Advanced 700C class steam turbines require austenitic alloys instead of conventional ferritic heat-resistant steels which have poor creep strength and oxidation resistance above 650C. Austenitic alloys, however, possess a higher thermal expansion coefficient than ferritic 12Cr steels. Therefore, Ni-based superalloys were tailored to reduce their coefficients to the level of 12Cr steels. Regression analysis of commercial superalloys proves that Ti, Mo and Al decrease the coefficient quantitatively in this order, while Cr, used to secure oxidation resistance, increases it so significantly that Cr should be limited to 12wt%. The newly designed Ni-18Mo-12Cr-l.lTi-0.9Al alloy is strengthened by gamma-prime [Ni3(Al,Ti)] and also Laves [Ni2(Mo,Cr)] phase precipitates. It bears an RT/700C mean thermal expansion coefficient equivalent to that of 12Cr steels and far lower than that of low-alloyed heat resistant steels. Its creep rupture life at 700C and steam oxidation resistance are equivalent to those of a current turbine alloy, Refractaloy 26, and its tensile strength at RT to 700C surpasses that of Refractaloy 26. The new alloy was trial produced using the VIM-ESR melting process and one ton ingots were successfully forged into round bars for bolts without any defects. The bolts were tested in an actual steam turbine for one year. Dye penetrant tests detected no damage.
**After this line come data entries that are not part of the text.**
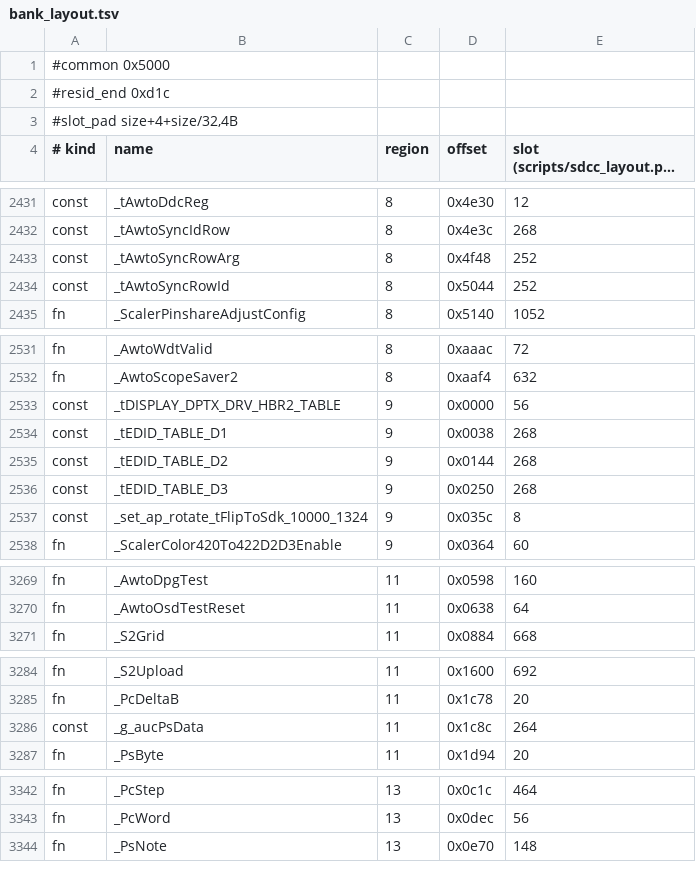
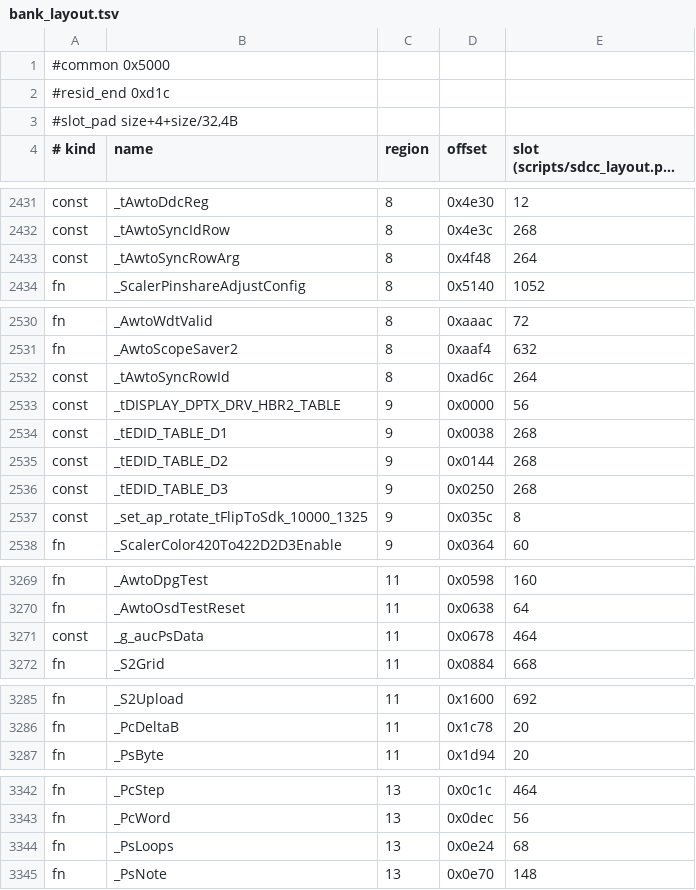
Before and after one commit to awto-au/awto-ddc, a TSV file: fw/bank_layout.tsv, drawn as a sheet; only a part is shown, gaps mark what is left out; long unchanged cells end in …; the diff covers the shown part only.

```diff
--- a/fw/bank_layout.tsv
+++ b/fw/bank_layout.tsv
@@ -2432,4 +2432,3 @@ const	_tAwtoDdcReg	8	0x4e30	12
 const	_tAwtoSyncIdRow	8	0x4e3c	268
-const	_tAwtoSyncRowArg	8	0x4f48	252
-const	_tAwtoSyncRowId	8	0x5044	252
+const	_tAwtoSyncRowArg	8	0x4f48	264
 fn	_ScalerPinshareAdjustConfig	8	0x5140	1052
@@ -2532,2 +2531,3 @@ fn	_AwtoWdtValid	8	0xaaac	72
 fn	_AwtoScopeSaver2	8	0xaaf4	632
+const	_tAwtoSyncRowId	8	0xad6c	264
 const	_tDISPLAY_DPTX_DRV_HBR2_TABLE	9	0x0000	56
@@ -2536,3 +2536,3 @@ const	_tEDID_TABLE_D2	9	0x0144	268
 const	_tEDID_TABLE_D3	9	0x0250	268
-const	_set_ap_rotate_tFlipToSdk_10000_1324	9	0x035c	8
+const	_set_ap_rotate_tFlipToSdk_10000_1325	9	0x035c	8
 fn	_ScalerColor420To422D2D3Enable	9	0x0364	60
@@ -3270,2 +3270,3 @@ fn	_AwtoDpgTest	11	0x0598	160
 fn	_AwtoOsdTestReset	11	0x0638	64
+const	_g_aucPsData	11	0x0678	464
 fn	_S2Grid	11	0x0884	668
@@ -3285,3 +3286,2 @@ fn	_S2Upload	11	0x1600	692
 fn	_PcDeltaB	11	0x1c78	20
-const	_g_aucPsData	11	0x1c8c	264
 fn	_PsByte	11	0x1d94	20
@@ -3343,2 +3343,3 @@ fn	_PcStep	13	0x0c1c	464
 fn	_PcWord	13	0x0dec	56
+fn	_PsLoops	13	0x0e24	68
 fn	_PsNote	13	0x0e70	148
```
Also changed, not shown: 6 added rows, 1 removed row and 4 edited cells elsewhere in this file, fw/awto/sync.tsv, 7 other files.
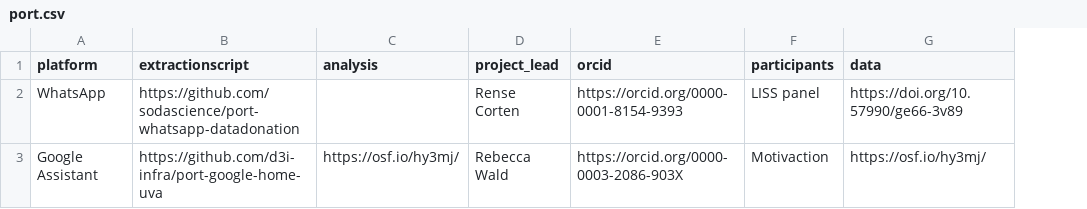
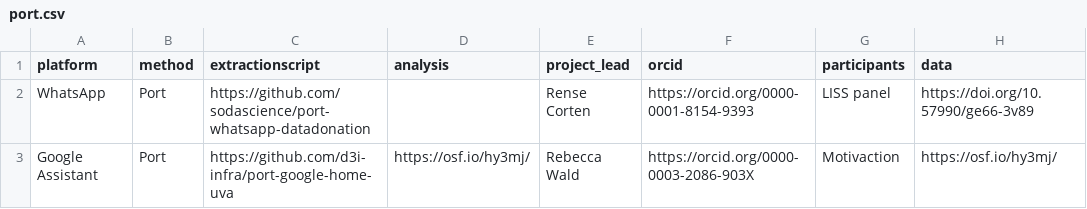
Before and after one commit to odissei-data/ODISSEI-code-library, a CSV file: _data/port.csv, drawn as a sheet; only a part is shown; the diff names each change by its address in the sheet, - before the commit and + after, or states it on an @@ line.

Commit message:
data donation changed title, added column

```diff
--- a/_data/port.csv
+++ b/_data/port.csv
+column B (method), rows 2-3: Port | Port
```
Also changed, not shown: 1 other file.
The developed alloy will be suitable for 700C class USC power plants.

This content is only available as a PDF.